The lilac spirits had other things in mind.
Lilacs are a hardy and abbreviated evidence of unfettered memory-
… age 12 giving your mother cheap lilac perfume you bought with your own money
and her giving it back to you -almost full – when you were 18
telling you it was her allergies.
You knew it was a lie
you loved her anyway.
… living in a duplex on a dusty alley
stopped by the familiar smell of their bittersweet surrender
to the heat of summer settling in –
telling you it was too late for a meaningful garden.
… moving to yet another new place
determining where to live
contingent on the accessibility of a lilac bush.
… digging up lilac shoots for your auntie
on the now empty lot where she grew up.
… traveling for hours to the city in order to steal some clusters
from the alley of a stranger because you just couldn’t wait
for them to blossom further north.
… the refining of your thievery skills –
scouting streets, looking closely at changing color,
strategizing your moves
in order to snatch clusters at just the right time.
… knowing a few unopened buds
means a few more days of happiness.
… feeling no remorse
when thinking of every place

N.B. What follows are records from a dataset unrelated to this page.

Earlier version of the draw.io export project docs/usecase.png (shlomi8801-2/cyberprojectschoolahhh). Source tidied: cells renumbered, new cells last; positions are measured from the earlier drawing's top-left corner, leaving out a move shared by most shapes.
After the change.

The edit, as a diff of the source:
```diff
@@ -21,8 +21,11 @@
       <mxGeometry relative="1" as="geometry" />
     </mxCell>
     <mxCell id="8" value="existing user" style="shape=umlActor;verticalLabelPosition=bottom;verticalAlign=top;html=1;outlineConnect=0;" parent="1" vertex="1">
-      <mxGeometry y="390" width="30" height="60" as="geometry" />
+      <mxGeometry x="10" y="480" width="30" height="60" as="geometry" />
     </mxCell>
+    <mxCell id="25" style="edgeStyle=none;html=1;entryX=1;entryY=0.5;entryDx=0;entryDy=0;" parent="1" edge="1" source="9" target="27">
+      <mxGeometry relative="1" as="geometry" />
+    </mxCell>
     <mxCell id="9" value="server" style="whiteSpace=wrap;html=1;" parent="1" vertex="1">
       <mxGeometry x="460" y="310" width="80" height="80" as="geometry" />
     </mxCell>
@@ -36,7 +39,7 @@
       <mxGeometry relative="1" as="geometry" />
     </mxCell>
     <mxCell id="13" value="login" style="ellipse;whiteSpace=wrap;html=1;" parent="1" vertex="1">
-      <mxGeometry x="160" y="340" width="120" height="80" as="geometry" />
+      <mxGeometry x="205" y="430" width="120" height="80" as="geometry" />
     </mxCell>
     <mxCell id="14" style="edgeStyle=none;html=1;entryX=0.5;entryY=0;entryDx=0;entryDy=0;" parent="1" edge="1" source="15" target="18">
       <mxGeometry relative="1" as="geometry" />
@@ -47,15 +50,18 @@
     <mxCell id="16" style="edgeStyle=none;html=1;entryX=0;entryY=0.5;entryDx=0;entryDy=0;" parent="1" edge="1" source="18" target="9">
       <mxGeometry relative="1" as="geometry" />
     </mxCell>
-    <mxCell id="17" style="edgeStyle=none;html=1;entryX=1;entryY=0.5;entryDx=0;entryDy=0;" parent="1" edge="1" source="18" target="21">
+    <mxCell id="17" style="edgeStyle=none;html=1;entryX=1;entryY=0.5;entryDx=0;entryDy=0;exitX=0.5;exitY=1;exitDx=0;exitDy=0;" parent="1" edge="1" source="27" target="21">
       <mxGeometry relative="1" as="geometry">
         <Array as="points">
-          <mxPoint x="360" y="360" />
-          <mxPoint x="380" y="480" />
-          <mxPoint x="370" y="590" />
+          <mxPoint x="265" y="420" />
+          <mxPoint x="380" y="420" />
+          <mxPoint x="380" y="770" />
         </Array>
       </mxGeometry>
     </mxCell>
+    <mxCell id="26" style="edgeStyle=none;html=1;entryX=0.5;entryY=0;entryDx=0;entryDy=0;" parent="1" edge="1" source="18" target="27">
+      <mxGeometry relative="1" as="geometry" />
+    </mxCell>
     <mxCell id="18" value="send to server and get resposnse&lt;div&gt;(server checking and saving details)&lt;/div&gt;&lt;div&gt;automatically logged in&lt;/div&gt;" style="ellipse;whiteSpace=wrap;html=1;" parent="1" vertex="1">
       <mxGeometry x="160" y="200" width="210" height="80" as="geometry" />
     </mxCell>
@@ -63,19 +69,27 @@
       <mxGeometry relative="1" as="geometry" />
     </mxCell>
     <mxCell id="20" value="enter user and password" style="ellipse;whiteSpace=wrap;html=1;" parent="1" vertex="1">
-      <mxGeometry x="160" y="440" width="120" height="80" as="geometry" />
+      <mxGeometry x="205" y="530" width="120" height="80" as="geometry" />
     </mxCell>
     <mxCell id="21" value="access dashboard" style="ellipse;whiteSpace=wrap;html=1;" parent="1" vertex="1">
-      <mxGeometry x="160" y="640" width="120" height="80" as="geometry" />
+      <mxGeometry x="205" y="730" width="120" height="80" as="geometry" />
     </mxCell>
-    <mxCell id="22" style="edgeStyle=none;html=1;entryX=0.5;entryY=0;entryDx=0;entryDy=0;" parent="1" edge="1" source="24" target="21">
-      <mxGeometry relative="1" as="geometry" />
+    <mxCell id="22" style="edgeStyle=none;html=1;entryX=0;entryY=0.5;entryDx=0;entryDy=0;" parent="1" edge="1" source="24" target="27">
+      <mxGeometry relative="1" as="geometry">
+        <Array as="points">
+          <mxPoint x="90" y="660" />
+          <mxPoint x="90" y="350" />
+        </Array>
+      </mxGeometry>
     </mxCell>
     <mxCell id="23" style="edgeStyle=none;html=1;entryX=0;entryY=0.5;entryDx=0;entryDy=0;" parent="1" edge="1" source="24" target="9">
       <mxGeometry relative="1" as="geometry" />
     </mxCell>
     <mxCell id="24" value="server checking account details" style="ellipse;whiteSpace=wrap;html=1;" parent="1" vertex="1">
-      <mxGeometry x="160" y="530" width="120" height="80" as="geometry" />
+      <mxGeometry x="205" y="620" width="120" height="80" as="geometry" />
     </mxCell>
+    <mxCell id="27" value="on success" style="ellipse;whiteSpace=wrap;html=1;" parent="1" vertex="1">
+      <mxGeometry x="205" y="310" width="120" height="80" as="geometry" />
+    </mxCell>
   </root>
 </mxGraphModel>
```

you have ever held lilacs hostage.
… trying to preserve blossoms whose refusal was absolute
in the brittle brown corpses
lying between pages
of a book.
… wanting to live on Lilac Street
then noticing there were no lilac bushes
on Lilac Street
and the unceremonious letting go of a dream come true
while sitting in your car
on Lilac Street.
… realizing you are part of a sisterhood,
a clan of women who love lilacs the best and you will never
be entirely alone – because of the dedication that comes
with this particular love.
… and perhaps lilacs are a little sexy…
Lilacs are untamable clusters of temptation effusing the fragrance of memory
and the inevitable.
They never quite behave instead drape their beauty in a nonchalant manner
holding little concern about how they are admired.
In a mason jar or vase, they are unapologetically wild and glorious.
They give a pleasure that will end abruptly –
filling the air with a pungent decay that holds on to
notes of sweetness
you will linger over to the bitter end
often resulting in a hunger
that drives you back out the door
early in the morning
a frenzied thief -sleuthing discreet alleys
alert and prepared to hurriedly clip a few more
by the desire for one more bouquet
before it is all too late.